- WORK REQUEST
Which lines of the records contain the word "transformation"? Show each of them.

** Opening SUPPLIED ENTRIES block **

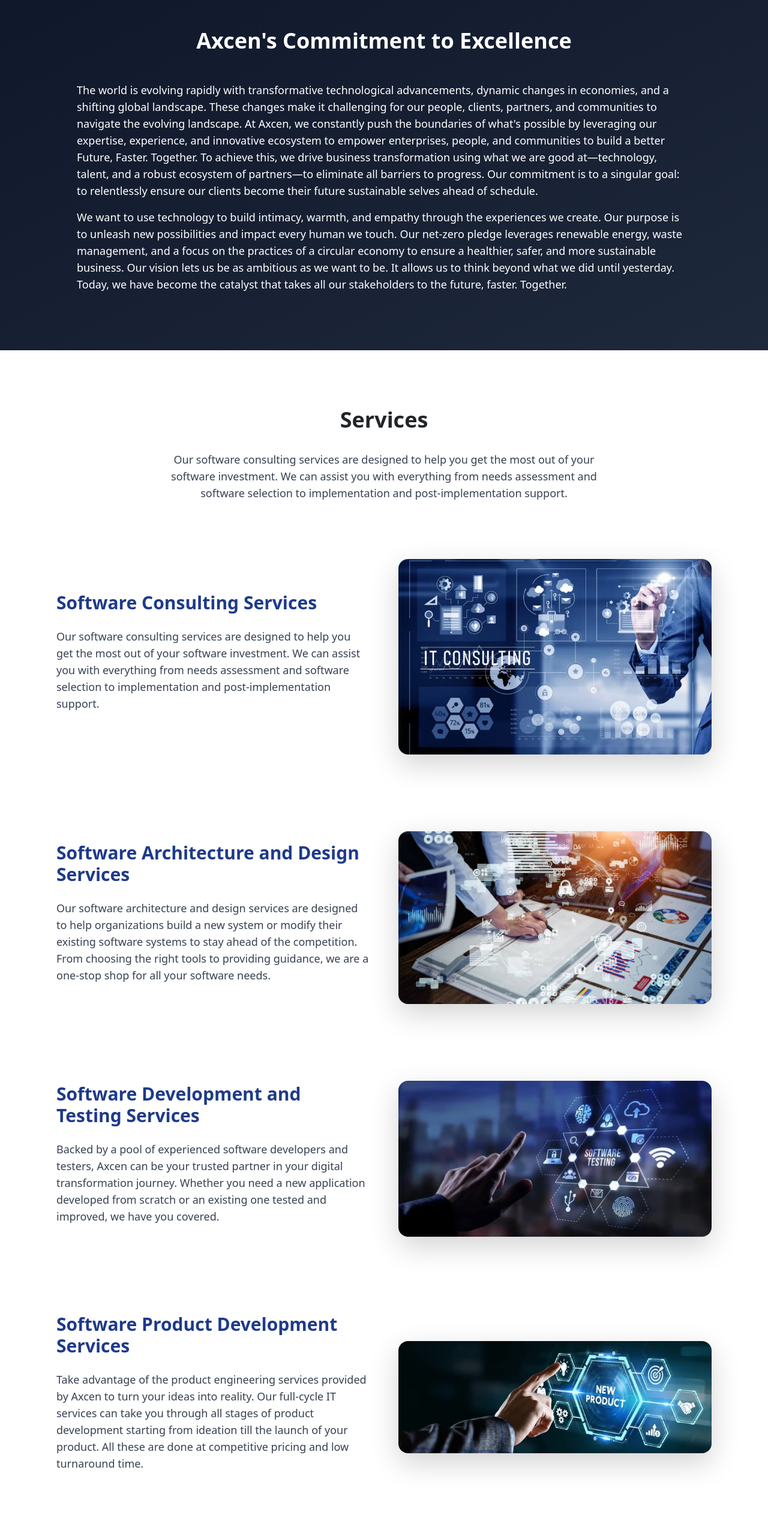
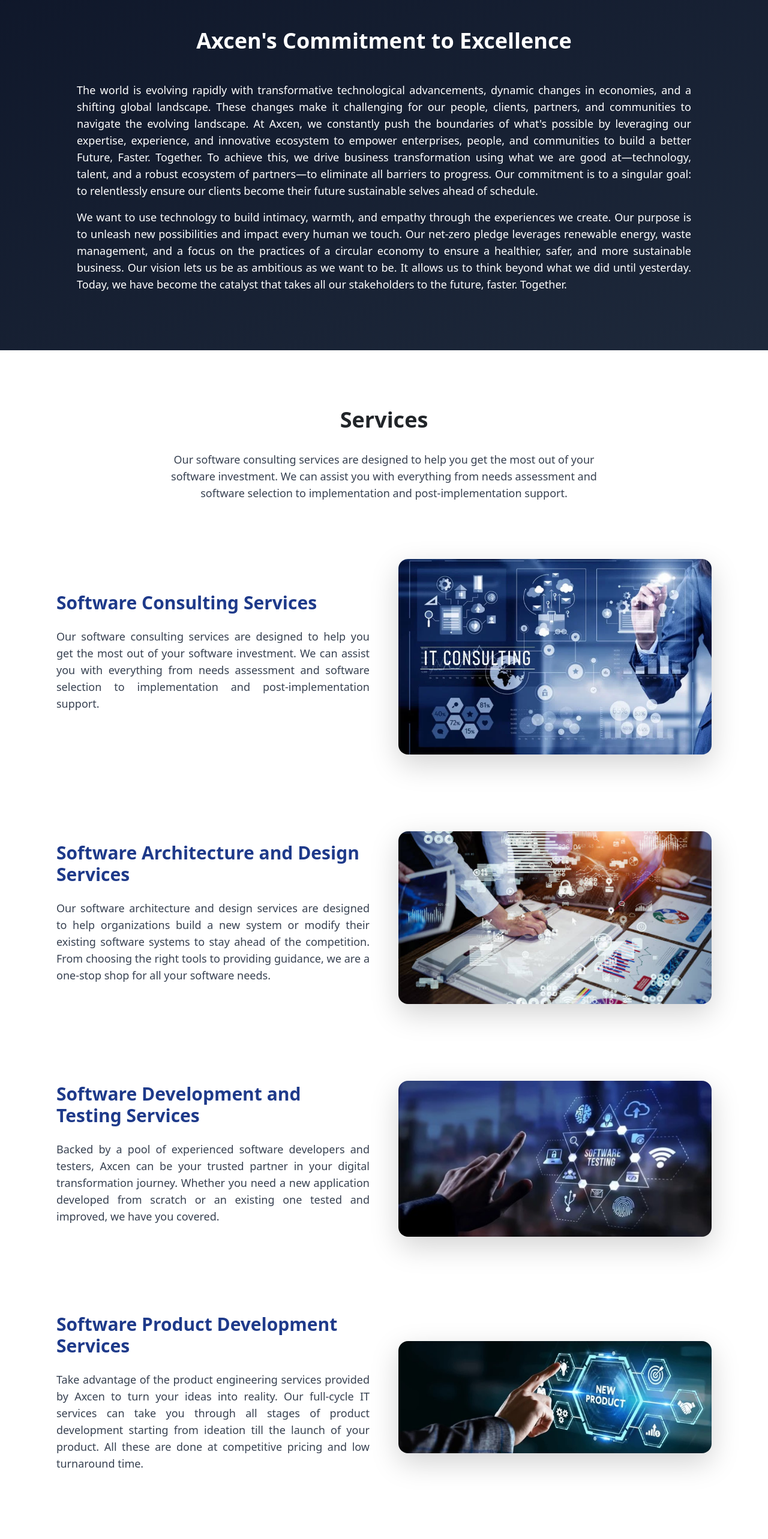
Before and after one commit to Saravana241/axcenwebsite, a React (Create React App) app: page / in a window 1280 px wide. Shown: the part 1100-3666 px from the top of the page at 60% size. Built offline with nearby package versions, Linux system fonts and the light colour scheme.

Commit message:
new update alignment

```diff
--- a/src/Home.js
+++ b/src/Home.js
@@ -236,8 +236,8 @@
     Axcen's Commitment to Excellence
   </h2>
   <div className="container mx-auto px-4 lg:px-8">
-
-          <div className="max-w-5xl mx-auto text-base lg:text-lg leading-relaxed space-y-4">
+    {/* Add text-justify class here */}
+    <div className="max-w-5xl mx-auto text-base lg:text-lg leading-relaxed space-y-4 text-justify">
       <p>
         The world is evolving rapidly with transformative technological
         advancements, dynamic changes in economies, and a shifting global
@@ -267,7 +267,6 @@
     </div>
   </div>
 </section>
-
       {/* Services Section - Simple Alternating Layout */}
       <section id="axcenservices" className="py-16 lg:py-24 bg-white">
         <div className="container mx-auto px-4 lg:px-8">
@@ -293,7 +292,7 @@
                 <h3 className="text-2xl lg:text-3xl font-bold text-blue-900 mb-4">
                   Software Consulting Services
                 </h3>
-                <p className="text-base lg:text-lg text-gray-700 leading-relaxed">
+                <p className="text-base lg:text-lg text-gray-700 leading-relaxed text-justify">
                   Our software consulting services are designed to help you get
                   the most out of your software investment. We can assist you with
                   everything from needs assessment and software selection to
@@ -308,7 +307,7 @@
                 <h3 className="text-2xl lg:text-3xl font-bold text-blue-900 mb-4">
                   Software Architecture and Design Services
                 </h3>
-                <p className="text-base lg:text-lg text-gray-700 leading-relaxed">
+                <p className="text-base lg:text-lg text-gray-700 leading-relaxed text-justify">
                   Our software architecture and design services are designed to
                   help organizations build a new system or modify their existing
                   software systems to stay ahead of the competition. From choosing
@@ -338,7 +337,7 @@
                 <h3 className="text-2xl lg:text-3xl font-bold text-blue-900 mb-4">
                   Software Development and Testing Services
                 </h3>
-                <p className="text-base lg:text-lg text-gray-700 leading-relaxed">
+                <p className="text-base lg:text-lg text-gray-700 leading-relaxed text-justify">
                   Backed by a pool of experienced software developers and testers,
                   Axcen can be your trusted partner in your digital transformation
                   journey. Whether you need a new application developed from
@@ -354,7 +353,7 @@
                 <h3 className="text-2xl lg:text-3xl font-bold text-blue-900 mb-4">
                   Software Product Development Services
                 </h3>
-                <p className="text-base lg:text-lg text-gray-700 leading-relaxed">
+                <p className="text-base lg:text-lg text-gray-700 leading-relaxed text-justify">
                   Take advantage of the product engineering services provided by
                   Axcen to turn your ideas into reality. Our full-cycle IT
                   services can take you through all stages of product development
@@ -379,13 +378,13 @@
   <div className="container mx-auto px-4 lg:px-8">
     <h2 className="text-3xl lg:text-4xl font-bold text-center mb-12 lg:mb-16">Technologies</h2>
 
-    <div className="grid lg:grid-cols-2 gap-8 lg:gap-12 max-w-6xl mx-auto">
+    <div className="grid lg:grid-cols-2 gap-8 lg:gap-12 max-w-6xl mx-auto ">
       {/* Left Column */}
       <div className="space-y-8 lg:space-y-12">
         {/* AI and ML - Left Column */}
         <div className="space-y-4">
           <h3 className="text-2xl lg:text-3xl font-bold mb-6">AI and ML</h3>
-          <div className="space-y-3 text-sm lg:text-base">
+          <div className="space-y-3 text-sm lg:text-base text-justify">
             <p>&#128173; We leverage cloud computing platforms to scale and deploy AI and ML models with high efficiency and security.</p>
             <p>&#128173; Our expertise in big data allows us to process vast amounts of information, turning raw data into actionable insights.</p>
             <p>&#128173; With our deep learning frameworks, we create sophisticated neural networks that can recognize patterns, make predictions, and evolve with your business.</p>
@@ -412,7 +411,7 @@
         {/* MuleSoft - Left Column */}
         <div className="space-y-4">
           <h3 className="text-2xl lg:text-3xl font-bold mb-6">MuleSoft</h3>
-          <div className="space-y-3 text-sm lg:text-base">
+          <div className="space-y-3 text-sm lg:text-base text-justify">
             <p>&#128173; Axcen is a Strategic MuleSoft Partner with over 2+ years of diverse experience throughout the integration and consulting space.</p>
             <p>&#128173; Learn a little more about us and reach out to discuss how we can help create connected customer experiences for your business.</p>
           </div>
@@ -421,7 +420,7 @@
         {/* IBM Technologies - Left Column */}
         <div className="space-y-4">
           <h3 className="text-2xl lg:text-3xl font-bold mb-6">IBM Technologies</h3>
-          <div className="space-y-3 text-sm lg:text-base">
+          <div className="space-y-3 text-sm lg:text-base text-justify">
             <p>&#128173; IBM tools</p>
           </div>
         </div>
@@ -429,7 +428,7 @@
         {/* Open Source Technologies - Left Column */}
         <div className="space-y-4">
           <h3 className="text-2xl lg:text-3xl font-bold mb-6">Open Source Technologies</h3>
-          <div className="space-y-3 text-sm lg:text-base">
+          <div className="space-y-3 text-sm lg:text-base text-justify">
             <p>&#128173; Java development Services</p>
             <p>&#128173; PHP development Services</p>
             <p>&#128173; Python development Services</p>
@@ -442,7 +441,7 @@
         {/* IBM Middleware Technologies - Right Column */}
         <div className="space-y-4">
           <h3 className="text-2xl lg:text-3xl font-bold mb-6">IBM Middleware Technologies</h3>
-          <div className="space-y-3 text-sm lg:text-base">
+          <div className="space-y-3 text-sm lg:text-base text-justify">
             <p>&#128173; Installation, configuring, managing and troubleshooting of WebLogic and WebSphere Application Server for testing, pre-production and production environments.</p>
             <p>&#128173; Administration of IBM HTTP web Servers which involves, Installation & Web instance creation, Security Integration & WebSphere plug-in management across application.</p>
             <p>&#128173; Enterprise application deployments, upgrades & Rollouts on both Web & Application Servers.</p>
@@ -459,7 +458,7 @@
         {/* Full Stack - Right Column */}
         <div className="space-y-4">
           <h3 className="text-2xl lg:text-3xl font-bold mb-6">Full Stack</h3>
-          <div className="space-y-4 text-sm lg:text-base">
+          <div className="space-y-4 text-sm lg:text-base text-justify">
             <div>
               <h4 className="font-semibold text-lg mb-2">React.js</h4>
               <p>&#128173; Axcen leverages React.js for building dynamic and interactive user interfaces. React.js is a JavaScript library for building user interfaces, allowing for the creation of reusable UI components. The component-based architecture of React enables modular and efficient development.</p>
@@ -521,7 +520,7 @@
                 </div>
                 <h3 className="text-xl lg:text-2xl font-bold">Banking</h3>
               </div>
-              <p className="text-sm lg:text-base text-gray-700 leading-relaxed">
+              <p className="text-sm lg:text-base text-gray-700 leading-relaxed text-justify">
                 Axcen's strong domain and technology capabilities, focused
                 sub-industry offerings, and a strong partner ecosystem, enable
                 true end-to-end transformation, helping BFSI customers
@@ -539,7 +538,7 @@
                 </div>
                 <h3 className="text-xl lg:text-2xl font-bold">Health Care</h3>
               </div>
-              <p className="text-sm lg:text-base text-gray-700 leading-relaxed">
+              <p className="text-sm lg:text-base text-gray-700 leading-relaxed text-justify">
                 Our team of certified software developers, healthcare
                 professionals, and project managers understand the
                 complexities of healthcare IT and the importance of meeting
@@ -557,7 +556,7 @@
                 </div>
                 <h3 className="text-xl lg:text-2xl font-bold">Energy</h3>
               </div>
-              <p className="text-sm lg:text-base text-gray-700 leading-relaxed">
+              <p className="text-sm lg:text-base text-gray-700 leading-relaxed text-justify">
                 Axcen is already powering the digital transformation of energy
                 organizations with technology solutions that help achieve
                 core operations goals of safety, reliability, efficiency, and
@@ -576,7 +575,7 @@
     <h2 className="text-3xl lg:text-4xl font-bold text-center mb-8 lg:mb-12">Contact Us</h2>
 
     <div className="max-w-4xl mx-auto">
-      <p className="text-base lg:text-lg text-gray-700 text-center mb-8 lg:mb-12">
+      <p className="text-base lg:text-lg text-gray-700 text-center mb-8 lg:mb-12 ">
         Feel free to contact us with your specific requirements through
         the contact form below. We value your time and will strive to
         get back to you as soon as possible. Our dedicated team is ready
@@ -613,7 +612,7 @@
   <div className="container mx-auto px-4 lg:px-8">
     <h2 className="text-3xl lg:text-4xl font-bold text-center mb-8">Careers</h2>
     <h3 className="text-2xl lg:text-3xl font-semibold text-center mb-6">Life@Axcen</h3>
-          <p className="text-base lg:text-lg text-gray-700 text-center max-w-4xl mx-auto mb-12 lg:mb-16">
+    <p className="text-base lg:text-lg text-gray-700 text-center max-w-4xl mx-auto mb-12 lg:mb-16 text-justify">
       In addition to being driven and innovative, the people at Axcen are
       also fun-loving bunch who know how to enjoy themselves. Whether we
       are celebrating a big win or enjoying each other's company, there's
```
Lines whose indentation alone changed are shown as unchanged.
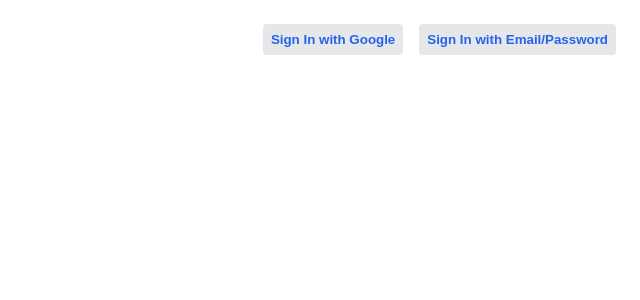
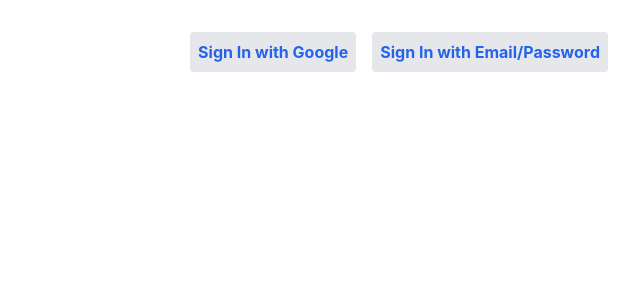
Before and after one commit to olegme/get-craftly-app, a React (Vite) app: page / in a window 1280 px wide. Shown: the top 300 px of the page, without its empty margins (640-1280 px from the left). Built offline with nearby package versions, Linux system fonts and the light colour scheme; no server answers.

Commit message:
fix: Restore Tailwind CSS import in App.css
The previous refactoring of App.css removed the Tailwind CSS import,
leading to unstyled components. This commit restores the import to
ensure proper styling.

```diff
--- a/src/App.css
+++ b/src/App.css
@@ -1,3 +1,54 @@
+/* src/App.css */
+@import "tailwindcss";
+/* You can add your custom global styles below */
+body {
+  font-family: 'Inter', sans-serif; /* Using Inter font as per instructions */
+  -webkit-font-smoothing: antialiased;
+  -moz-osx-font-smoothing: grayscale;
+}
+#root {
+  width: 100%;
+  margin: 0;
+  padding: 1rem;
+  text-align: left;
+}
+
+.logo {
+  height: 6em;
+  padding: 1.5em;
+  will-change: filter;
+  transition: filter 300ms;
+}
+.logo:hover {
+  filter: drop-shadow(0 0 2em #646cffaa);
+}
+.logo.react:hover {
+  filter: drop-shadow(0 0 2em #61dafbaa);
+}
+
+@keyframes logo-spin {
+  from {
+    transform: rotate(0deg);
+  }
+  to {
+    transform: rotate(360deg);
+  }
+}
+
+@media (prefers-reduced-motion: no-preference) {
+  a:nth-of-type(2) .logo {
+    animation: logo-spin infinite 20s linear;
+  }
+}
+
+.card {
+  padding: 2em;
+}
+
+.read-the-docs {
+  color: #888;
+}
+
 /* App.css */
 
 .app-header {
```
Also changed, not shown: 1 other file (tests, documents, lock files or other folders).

** Closing SUPPLIED ENTRIES block **

- SOLUTION TO THIS PROBLEM
                   Axcen can be your trusted partner in your digital transformation
                 true end-to-end transformation, helping BFSI customers
                 Axcen is already powering the digital transformation of energy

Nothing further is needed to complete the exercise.